EVERY OSCAR season there are a few awkward films - often war movies or about mental or physical illness - that have clearly been produced and planned as a vehicle for an actor who feel s/he is due an award.
Think Sandra Bullock in The Blind Side or Charlize Theron in Monster. Both of those films were produced by the actor they were promoting and both went on to win Best Actress. Cake is Jennifer Aniston’s attempt, and, like Bullock and Theron, she is also a producer here. It is a story about pain, loss, and suffering. Perfect for awards season, but is it any good?
Aniston plays Claire, a woman suffering from chronic pain. She is scared, figuratively and literally, after a car crash that took the life of her young child and subsequently ended her marriage. It opens with her being kicked out of her support group for making disrespectful remarks about the suicide of Nina, Claire’s friend and one the group’s former members, played in flashback by the always great Anna Kendrick.
Claire is abrasive with a cruel wit. Taking the brunt of that abuse is the only person in Claire’s life, an elderly Mexican lady who is her long suffering carer. Claire also struggles to keep her prescriptions filled to stop the crippling pain, and after being abandoned by her support group she contemplates suicide. This leads her to Roy, Nina’s husband. Over time they begin a relationship from where she may begin to see some light at the end of her tunnel.
Aniston’s biggest problem since Friends is probably that she keeps trying. When you are in one of the biggest TV shows of all time it is almost impossible to have any kind of a career after. The five other cast members have had some limited success in recent years mainly on the small screen - particularly Lisa Kudrow in the most recent iteration of The Comeback and Matt LeBlanc in Episodes. Both deliver fine performances but are basically playing versions of themselves; Kudrow, a typecast ageing actress and LeBlanc an idiot man child trying to reinvent himself on an American version of a British sitcom.
Both have certainly been successful, with LeBlanc winning a golden globe and Kudrow being nominated for numerous gongs, but Aniston has persevered with film, a medium that has not been good to her. She has had one or two good performances in great movies - The Good Girl and Office Space spring to mind - but generally she has struggled to find characters that suited her as well as Rachel Green. Here Aniston is certainly giving it a real go but is let down by an average screenplay and a earnest, but limited, director.
The problem with Cake is that it lacks any real substance. Claire’s scars are not as disfiguring as they could have been and there is a strong suspicion the film is protecting Jennifer Aniston’s image rather than really letting her sink her teeth into an Oscar worthy role.
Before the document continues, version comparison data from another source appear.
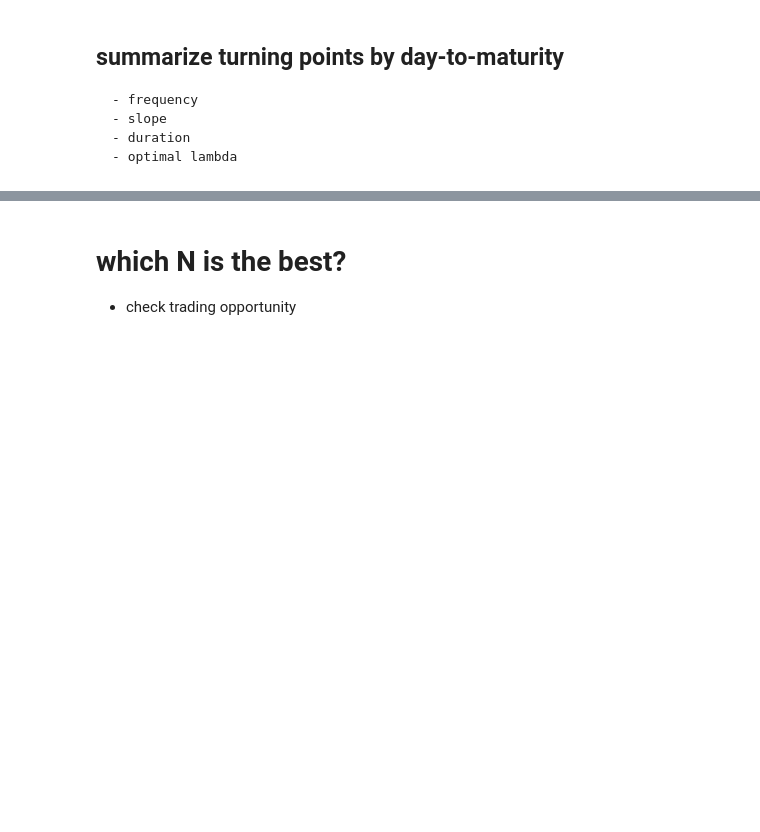
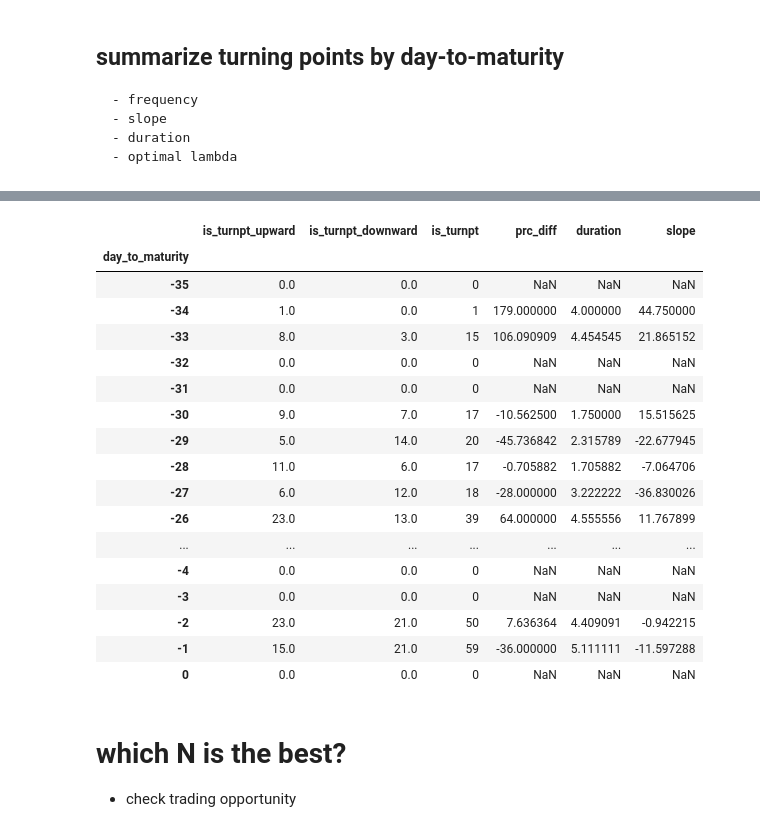
Before and after one commit to datasci-info/stock_path_tracker, a Jupyter notebook: turnpt_analysis.ipynb, the cells around one changed output, grey strips where cells are left out. Saved outputs shown, nothing was run; the diff lists cells and outputs as text; code cells hidden in the pictures; blank space fills up the shorter version.

```diff
--- a/turnpt_analysis.ipynb
+++ b/turnpt_analysis.ipynb
@@ -269,3 +270,32 @@ df_analysis.plot(x='day_to_maturity', y='mu_slope', kind='line')
+# %%
+df_analysis = df_turnpt_measures.groupby('day_to_maturity').agg({
+    'is_turnpt_upward': sum,
+    'is_turnpt_downward': sum,
+    'is_turnpt': lambda x: x.abs().sum(),
+    'prc_diff': 'mean',
+    'duration': 'mean',
+    'slope': 'mean'
+})
+df_analysis
+# %% [output]
+|  | is_turnpt_upward | is_turnpt_downward | is_turnpt | prc_diff | duration | slope |
+| day_to_maturity |  |  |  |  |  |  |
+| -35 | 0.0 | 0.0 | 0 | NaN | NaN | NaN |
+| -34 | 1.0 | 0.0 | 1 | 179.000000 | 4.000000 | 44.750000 |
+| -33 | 8.0 | 3.0 | 15 | 106.090909 | 4.454545 | 21.865152 |
+| -32 | 0.0 | 0.0 | 0 | NaN | NaN | NaN |
+| -31 | 0.0 | 0.0 | 0 | NaN | NaN | NaN |
+| -30 | 9.0 | 7.0 | 17 | -10.562500 | 1.750000 | 15.515625 |
+| -29 | 5.0 | 14.0 | 20 | -45.736842 | 2.315789 | -22.677945 |
+| -28 | 11.0 | 6.0 | 17 | -0.705882 | 1.705882 | -7.064706 |
+| -27 | 6.0 | 12.0 | 18 | -28.000000 | 3.222222 | -36.830026 |
+| -26 | 23.0 | 13.0 | 39 | 64.000000 | 4.555556 | 11.767899 |
+| ... | ... | ... | ... | ... | ... | ... |
+| -4 | 0.0 | 0.0 | 0 | NaN | NaN | NaN |
+| -3 | 0.0 | 0.0 | 0 | NaN | NaN | NaN |
+| -2 | 23.0 | 21.0 | 50 | 7.636364 | 4.409091 | -0.942215 |
+| -1 | 15.0 | 21.0 | 59 | -36.000000 | 5.111111 | -11.597288 |
+| 0 | 0.0 | 0.0 | 0 | NaN | NaN | NaN |
 # %% [markdown]
 # which N is the best?
 - check trading opportunity
```
Also changed, not shown: parts of 10 cells of this notebook.
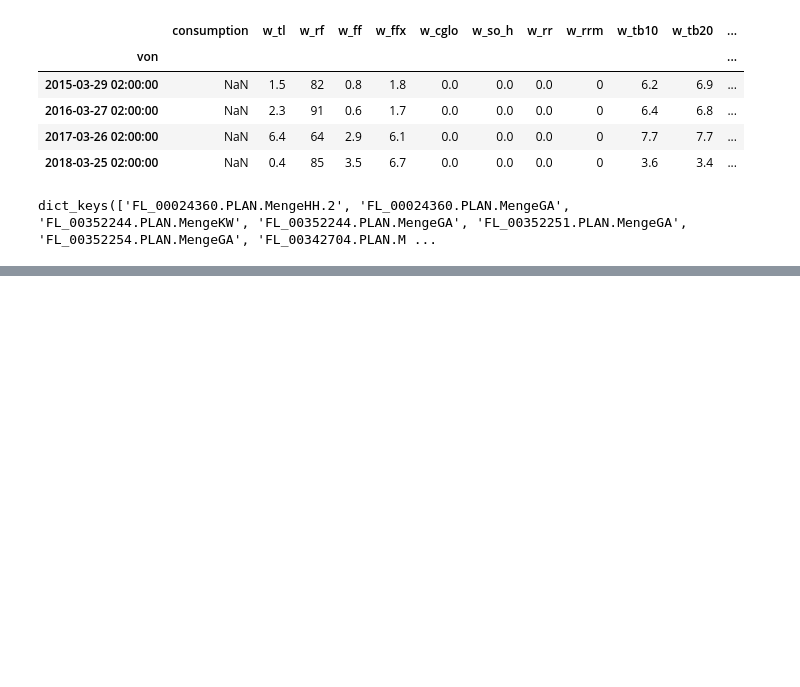
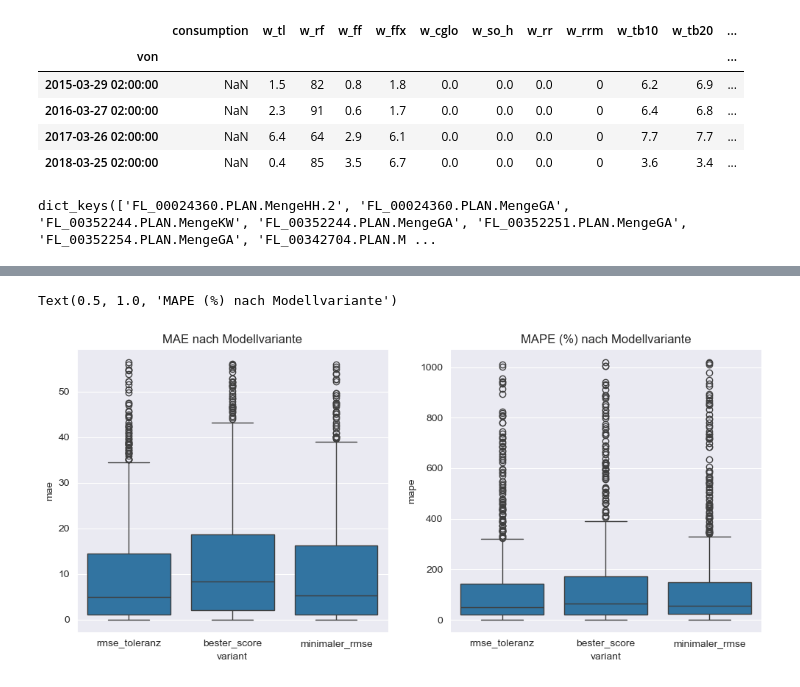
Before and after one commit to johannesgl4d0s/ersatzwerte_project, a Jupyter notebook: notebooks/15_result_analytics.ipynb, the cells around one changed output, grey strips where cells are left out. Cells and saved outputs as stored; diff of their text form; code cells hidden in the pictures; blank space fills up the shorter version.

```diff
--- a/notebooks/15_result_analytics.ipynb
+++ b/notebooks/15_result_analytics.ipynb
@@ -122,0 +166,13 @@ dict_keys(['FL_00024360.PLAN.MengeHH.2', 'FL_00024360.PLAN.MengeGA', 'FL_0035224
+# %%
+# Basic: MAE/MAPE ebenfalls visualisieren
+q_mae = df["mae"].quantile(0.90)
+q_mape = df["mape"].quantile(0.90)
+
+fig, axes = plt.subplots(1, 2, figsize=(12,5))
+sns.boxplot(data=df[df["mae"] <= q_mae], x="variant", y="mae", ax=axes[0])
+axes[0].set_title("MAE nach Modellvariante")
+sns.boxplot(data=df[df["mape"] <= q_mape], x="variant", y="mape", ax=axes[1])
+axes[1].set_title("MAPE (%) nach Modellvariante")
+# %% [output]
+Text(0.5, 1.0, 'MAPE (%) nach Modellvariante')
+[figure, added]
```
Also changed, not shown: parts of 12 cells of this notebook, 2 other files.
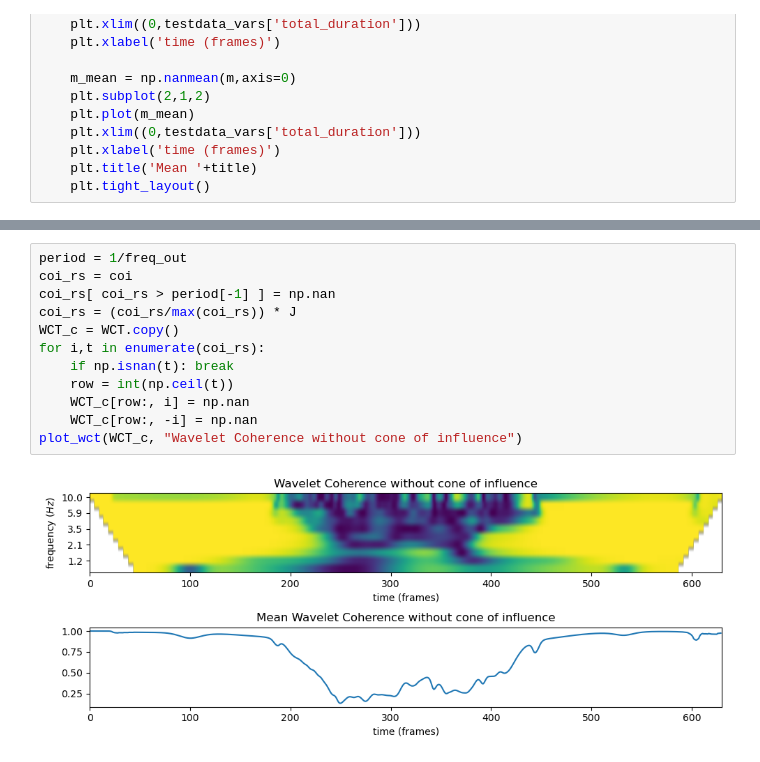
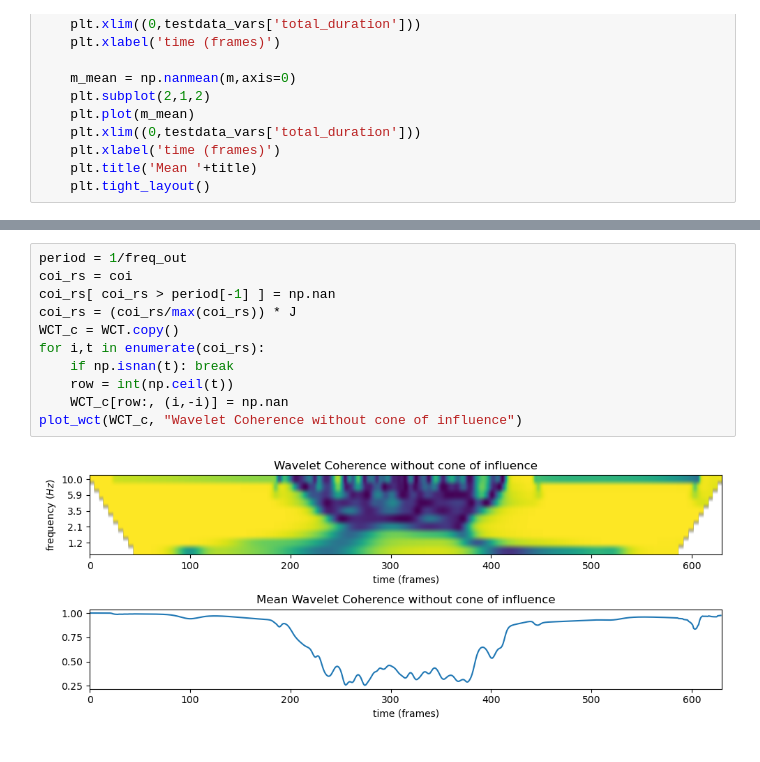
Before and after one commit to juigmend/python-miscellaneous, a Jupyter notebook: WCT_DEMO.ipynb, the cells around one changed output, grey strips where cells are left out. Cells and saved outputs as stored; diff of their text form.

```diff
--- a/WCT_DEMO.ipynb
+++ b/WCT_DEMO.ipynb
@@ -226,14 +226,13 @@ plot_wct(WCT, "Wavelet Coherence")
 # %%
 period = 1/freq_out
 coi_rs = coi
 coi_rs[ coi_rs > period[-1] ] = np.nan
 coi_rs = (coi_rs/max(coi_rs)) * J
 WCT_c = WCT.copy()
 for i,t in enumerate(coi_rs):
     if np.isnan(t): break
     row = int(np.ceil(t))
-    WCT_c[row:, i] = np.nan
-    WCT_c[row:, -i] = np.nan
+    WCT_c[row:, (i,-i)] = np.nan
 plot_wct(WCT_c, "Wavelet Coherence without cone of influence")
 # %% [output]
-[figure, old version]
+[figure, new version]
```
Also changed, not shown: parts of 2 cells of this notebook.
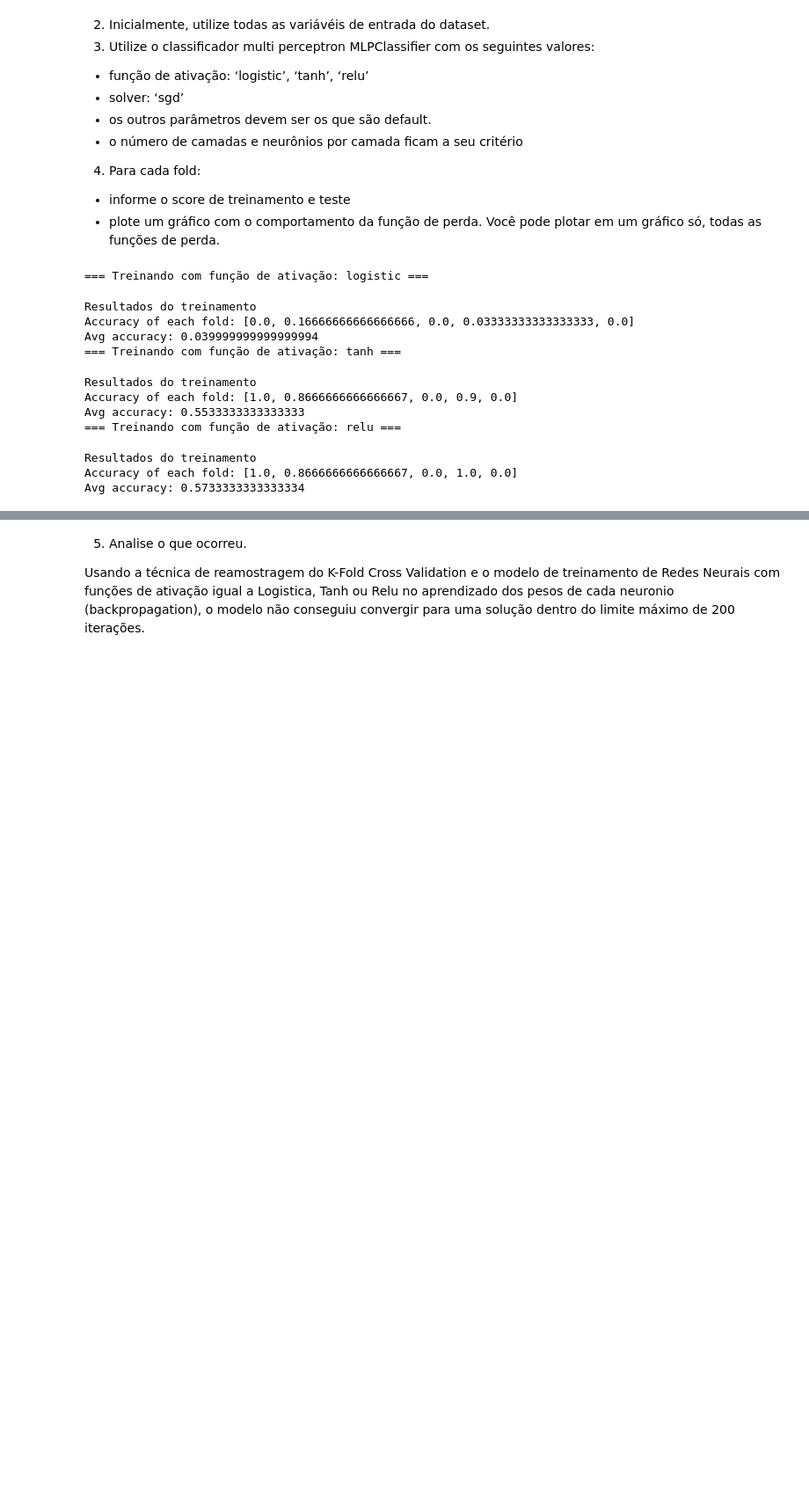
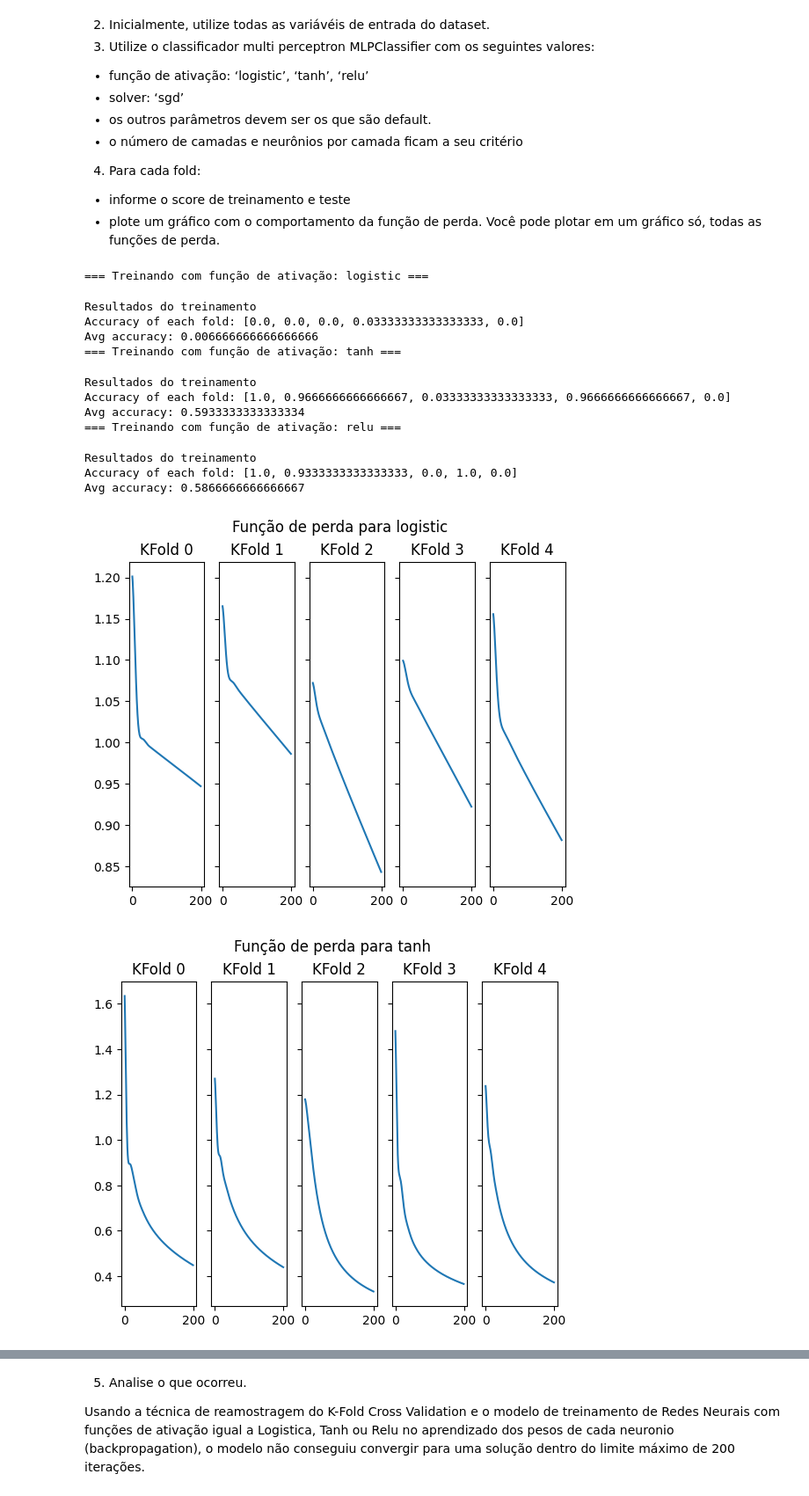
Before and after one commit to diegomatos321/UFRJ-Laboratorios, a Jupyter notebook: Aprendizado de Máquina 2023.02/Tarefa 5/tarefa.ipynb, the cells around one changed output, grey strips where cells are left out. Shown at 88% size. Cells and saved outputs as stored; diff of their text form; code cells hidden in the pictures; blank space fills up the shorter version.

```diff
--- a/Aprendizado de Máquina 2023.02/Tarefa 5/tarefa.ipynb
+++ b/Aprendizado de Máquina 2023.02/Tarefa 5/tarefa.ipynb
@@ -53,40 +53,52 @@ kf = KFold(n_splits=5)
 # %%
 from sklearn.neural_network import MLPClassifier
 from sklearn.metrics import accuracy_score
+# %%
+def train_my_model(model: MLPClassifier, axs = None) -> list:
+    acc_score = []
+
+    iteration = 0
+    for train_index, test_index in kf.split(X):
+        kf_x_train, kf_x_test = X.iloc[train_index,:], X.iloc[test_index,:]
+        kf_y_train, kf_y_test = Y[train_index], Y[test_index]
+
+        model.fit(kf_x_train, kf_y_train)
+        acc = model.score(kf_x_test, kf_y_test)
+        acc_score.append(acc)
+
+        if axs is not None:
+            axs[iteration].plot(model.loss_curve_, label='Função de perda')
+            axs[iteration].set_title(f'KFold {iteration}')
+            iteration += 1
+
+    return acc_score
 # %%
-# TODO: Plotar um gráfico com o comportamento da função perda
-
 for activation_function in ['logistic', 'tanh', 'relu']:
     print('=== Treinando com função de ativação: {} ==='.format(activation_function))
 
-    acc_score = []
     model = MLPClassifier(activation=activation_function, solver='sgd')
 
-    for train_index, test_index in kf.split(X):
-        kf_x_train, kf_x_test = X.iloc[train_index,:], X.iloc[test_index,:]
-        kf_y_train, kf_y_test = Y[train_index], Y[test_index]
-
-        model.fit(kf_x_train, kf_y_train)
-        pred_values = model.predict(kf_x_test)
-
-        acc = accuracy_score(pred_values, kf_y_test)
-        acc_score.append(acc)
+    fig, axs = plt.subplots(nrows=1, ncols=5, sharey=True)
+    acc_score = train_my_model(model, axs)
+    fig.suptitle(f"Função de perda para {activation_function}")
 
     avg_acc_score = sum(acc_score) / 5
 
     print('Resultados do treinamento')
     print('Accuracy of each fold: {}'.format(acc_score))
     print('Avg accuracy: {}'.format(avg_acc_score))
 # %% [output]
 === Treinando com função de ativação: logistic ===
 Resultados do treinamento
-Accuracy of each fold: [0.0, 0.16666666666666666, 0.0, 0.03333333333333333, 0.0]
-Avg accuracy: 0.039999999999999994
+Accuracy of each fold: [0.0, 0.0, 0.0, 0.03333333333333333, 0.0]
+Avg accuracy: 0.006666666666666666
 === Treinando com função de ativação: tanh ===
 Resultados do treinamento
-Accuracy of each fold: [1.0, 0.8666666666666667, 0.0, 0.9, 0.0]
-Avg accuracy: 0.5533333333333333
+Accuracy of each fold: [1.0, 0.9666666666666667, 0.03333333333333333, 0.9666666666666667, 0.0]
+Avg accuracy: 0.5933333333333334
 === Treinando com função de ativação: relu ===
 Resultados do treinamento
-Accuracy of each fold: [1.0, 0.8666666666666667, 0.0, 1.0, 0.0]
-Avg accuracy: 0.5733333333333334
+Accuracy of each fold: [1.0, 0.9333333333333333, 0.0, 1.0, 0.0]
+Avg accuracy: 0.5866666666666667
+[figure, added]
+[figure, added]
```
Also changed, not shown: parts of 3 cells of this notebook, 1 other file.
This movie is too safe to be anything interesting and too unpleasant to be anything more than an overhyped vehicle for sometimes good, but more often average, actress.